The federal government is poised to enact legislation substantially affecting over-the-counter (OTC) pharmaceuticals. Do you know what they are? If not, the American Council on Regulatory Compliance (ACRC) says your business is at risk of losing a potentially high margin, high profit category.
ACRC, a Falls Church, Va.-based coalition of retailers, distributors and manufacturers that produce, distribute and sell OTC pharmaceuticals, says the proposed legislation is threatening to reshape the laws for selling non-prescription pharmaceuticals in the U.S. and the big loser could be the convenience store industry.
The legislative and regulatory efforts of the ACRC are focusing on two major areas: * To ensure that any legislation enacted by the U.S. Congress and numerous state legislatures does not result in “List 1” chemical products, such as cold medicines currently sold at convenience stores, being classified as “Schedule V” chemicals, which would require them to be sold only by licensed pharmacists.
- Submitting formal opposition to the Food and Drug Administration’s proposedban on certain asthma medications, identified as bronchodilator/expectorantcombination products such as Primatene tablets and Bronkaid. The impact ofa ban on these combinations “would have a devastating effect on consumerswith asthma who depend on fast-acting bronchodilators as their only sourceof relief without a prescription,” said Walt Sanders, ACRC’s legal consultant.
Though the ACRC’s largest customer base is convenience stores, it’s working with other major groups such as the Food Marketing Institute, National Association of Chain Drug Stores and the National Grocers Association to shape compromise legislation an alternative to the more drastic Schedule V classification. These provisions are currently part of part of the Patriot Act, which has been held up in a lobbying effort by several groups including ACRC.
The legislation includes a Patriot Act extension that provides List 1 chemicalmanufacturers, distributors and retailers additional time to comply with salesprovisions that are expected to become law within the next few months. Whilenumerous provisions of the bill will have an impact on all aspects of the industry,there are a few provisions the convenience store industry needs to focus on:
- Products containing pseudoephedrine, ephedrine and PPA are classified as”Scheduled Listed Chemicals” (SLCs);

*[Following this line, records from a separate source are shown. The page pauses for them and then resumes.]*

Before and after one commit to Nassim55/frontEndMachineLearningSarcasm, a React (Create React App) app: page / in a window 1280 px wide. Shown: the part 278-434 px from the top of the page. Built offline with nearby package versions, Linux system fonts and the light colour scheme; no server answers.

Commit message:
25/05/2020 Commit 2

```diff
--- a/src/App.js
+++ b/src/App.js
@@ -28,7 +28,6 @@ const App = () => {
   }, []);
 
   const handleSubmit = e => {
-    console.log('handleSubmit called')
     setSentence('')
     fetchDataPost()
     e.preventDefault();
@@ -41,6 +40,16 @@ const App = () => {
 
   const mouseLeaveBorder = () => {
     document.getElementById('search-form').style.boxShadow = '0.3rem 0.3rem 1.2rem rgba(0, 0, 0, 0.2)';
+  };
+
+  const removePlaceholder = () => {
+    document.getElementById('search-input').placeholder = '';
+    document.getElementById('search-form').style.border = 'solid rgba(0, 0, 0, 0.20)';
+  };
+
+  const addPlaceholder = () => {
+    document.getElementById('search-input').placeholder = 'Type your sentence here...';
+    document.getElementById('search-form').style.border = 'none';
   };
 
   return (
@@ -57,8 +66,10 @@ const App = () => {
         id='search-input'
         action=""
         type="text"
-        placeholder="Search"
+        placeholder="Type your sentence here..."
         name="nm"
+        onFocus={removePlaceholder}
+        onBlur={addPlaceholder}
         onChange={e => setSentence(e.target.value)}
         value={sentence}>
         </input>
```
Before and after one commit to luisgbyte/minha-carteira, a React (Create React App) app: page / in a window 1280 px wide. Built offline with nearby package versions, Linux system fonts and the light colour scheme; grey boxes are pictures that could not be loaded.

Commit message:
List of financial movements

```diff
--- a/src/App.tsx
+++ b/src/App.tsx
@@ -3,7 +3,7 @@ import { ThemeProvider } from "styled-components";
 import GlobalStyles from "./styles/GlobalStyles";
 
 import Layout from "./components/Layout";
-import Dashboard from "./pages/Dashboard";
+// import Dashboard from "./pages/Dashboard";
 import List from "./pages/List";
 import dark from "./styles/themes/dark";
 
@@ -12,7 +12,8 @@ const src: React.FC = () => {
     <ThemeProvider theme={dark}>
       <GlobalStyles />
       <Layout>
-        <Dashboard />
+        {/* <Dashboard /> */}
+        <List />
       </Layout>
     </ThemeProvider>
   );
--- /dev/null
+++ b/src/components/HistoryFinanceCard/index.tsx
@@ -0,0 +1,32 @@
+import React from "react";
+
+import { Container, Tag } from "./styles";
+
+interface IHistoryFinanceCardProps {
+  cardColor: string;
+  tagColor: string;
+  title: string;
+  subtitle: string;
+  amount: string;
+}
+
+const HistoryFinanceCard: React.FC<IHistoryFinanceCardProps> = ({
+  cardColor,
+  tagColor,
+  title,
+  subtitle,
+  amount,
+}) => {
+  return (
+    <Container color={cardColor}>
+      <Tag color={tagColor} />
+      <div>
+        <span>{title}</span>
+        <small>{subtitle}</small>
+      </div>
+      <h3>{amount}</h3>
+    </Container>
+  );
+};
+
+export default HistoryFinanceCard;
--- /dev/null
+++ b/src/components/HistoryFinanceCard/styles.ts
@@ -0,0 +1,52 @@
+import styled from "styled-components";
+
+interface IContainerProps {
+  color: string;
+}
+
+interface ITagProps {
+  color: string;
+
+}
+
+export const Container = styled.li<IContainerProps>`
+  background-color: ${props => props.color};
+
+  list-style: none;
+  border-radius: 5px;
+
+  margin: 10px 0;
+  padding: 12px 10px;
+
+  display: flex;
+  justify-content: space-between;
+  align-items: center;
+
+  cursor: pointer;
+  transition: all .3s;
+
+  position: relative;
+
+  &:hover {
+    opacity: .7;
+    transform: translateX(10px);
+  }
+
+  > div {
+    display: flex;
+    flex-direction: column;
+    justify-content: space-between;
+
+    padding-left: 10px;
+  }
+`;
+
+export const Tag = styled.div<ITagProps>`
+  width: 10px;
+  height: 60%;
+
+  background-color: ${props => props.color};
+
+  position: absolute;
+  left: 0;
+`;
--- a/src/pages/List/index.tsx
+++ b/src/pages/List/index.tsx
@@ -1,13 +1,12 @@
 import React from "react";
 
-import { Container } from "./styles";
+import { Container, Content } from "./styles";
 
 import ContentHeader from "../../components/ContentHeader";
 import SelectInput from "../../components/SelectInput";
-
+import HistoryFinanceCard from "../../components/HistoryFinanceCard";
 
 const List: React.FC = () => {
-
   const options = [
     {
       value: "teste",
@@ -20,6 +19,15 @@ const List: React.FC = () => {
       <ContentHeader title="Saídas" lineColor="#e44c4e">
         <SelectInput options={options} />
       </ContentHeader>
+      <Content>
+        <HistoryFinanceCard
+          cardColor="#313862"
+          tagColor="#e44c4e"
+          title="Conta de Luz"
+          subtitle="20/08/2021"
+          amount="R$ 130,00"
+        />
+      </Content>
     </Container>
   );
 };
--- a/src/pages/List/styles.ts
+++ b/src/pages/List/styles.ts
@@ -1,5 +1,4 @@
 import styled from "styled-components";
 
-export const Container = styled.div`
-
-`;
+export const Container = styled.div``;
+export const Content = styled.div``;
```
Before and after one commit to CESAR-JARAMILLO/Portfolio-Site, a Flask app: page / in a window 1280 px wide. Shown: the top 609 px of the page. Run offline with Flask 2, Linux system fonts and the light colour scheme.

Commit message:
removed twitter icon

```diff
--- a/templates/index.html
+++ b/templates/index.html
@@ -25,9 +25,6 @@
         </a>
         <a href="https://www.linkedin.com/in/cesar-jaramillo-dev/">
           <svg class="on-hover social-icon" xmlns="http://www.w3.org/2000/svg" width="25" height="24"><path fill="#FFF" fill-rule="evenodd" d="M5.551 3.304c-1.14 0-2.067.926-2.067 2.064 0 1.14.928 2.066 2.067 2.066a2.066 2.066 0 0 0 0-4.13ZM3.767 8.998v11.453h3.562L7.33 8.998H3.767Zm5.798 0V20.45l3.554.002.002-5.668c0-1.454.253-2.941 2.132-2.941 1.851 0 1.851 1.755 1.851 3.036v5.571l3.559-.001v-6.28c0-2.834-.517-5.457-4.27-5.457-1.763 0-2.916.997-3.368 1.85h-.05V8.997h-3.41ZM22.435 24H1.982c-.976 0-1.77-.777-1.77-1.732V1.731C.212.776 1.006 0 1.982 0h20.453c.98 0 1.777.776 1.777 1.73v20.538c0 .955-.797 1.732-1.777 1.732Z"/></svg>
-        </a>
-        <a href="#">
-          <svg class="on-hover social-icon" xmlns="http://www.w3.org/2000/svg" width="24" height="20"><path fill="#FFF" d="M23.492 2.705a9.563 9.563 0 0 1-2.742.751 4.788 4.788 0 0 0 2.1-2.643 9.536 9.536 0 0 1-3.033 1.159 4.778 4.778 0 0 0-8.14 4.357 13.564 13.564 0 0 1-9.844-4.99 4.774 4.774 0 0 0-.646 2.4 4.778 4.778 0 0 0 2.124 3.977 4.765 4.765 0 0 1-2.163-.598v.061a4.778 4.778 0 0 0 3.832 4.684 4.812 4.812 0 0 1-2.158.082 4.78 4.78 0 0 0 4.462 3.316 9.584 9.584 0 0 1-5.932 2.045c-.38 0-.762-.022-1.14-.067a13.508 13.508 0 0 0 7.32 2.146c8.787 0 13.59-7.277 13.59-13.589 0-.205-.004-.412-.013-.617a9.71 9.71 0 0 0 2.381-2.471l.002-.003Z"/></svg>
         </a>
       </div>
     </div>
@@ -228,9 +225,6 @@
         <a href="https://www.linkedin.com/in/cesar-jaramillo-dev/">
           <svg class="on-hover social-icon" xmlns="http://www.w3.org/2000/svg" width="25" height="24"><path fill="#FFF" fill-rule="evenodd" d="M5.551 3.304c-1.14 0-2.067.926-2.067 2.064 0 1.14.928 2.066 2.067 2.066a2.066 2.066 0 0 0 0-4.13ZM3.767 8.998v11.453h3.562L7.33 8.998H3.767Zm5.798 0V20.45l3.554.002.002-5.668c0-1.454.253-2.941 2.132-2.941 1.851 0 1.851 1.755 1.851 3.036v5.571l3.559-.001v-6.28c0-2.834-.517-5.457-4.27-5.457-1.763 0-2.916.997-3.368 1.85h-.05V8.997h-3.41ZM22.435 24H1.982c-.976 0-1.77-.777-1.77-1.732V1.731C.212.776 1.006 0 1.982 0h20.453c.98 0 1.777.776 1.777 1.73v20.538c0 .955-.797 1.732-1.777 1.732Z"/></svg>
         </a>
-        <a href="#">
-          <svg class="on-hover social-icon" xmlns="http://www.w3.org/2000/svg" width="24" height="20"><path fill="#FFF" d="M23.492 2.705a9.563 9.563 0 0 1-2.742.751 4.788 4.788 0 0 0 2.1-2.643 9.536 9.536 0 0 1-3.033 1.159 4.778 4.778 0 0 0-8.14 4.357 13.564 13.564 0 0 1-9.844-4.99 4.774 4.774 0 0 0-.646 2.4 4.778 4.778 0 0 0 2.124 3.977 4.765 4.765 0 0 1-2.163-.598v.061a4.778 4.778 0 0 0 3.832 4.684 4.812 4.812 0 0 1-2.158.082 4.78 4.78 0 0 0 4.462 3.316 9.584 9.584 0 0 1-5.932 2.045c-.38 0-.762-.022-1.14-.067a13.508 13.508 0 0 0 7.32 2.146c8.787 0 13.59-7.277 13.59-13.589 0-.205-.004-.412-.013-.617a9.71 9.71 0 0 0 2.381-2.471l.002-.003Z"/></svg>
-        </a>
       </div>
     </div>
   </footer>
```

- All non-liquid (including gel caps) SLC’s sold by retail locations mustbe sold in blister packs with only two dosage units per blister;
- Stores can not sell one customer more than 3.6 grams per day of any of thesechemicals, regardless of the number of transactions;
- Purchases of SLC products will be restricted to 9.0 grams in a 30-day period;
- Stores will be required to place SLC products behind the counter or in alocked container;
- Stores will be required to maintain a log of purchases for two years; and
- Marketers will also be required to submit certification to the U.S. AttorneyGeneral that is in compliance with retail requirements, certify that employeeshave been trained according to Department of Justice guidelines and maintaintraining records at the retail location.
While the regulations sound cumbersome, this legislation is a vast improvement from the drastic measures originally proposed, which was selling these items in pharmacies only.
“I believe without the ACRC and other organizations, taking an interest in both state and national methamphetamine legislation, all of these products being sold in convenience stores would be taken away and be placed in a pharmacy, said John Mudri, compliance officer and retailer consultant for ACRC.
Over the next 12 months, ACRC expects to monitorlegislative initiatives to represent the best interests of the convenience storeindustry and to gain more membership, “thereby having more unified approachto represent the industry with governmental and public opinion,” said Mudri,who served as a DEA agent for more than 30 years.
The group has already experienced numerous successes in shaping methamphetamine legislation. Working with the National Association of Convenience Stores, ACRC has influenced legislation approved by two House Congressional Committees that established more reasonable “behind the counter” controls on pseudoephedrine and ephedrine based products and helped shape legislative proposals in Indiana, Wisconsin and Arkansas to make sales provisions of these items more acceptable to c-store owners.
Going forward, ACRC is looking to bolster its retail membership in order to give the group more clout with lawmakers. To attract members, it is planning a major training initiative to help retailers understand and comply with the complex requirements of the law. Annual dues are $100 for single-store owners and $200 for chains.
For more information, visit www.acrc.us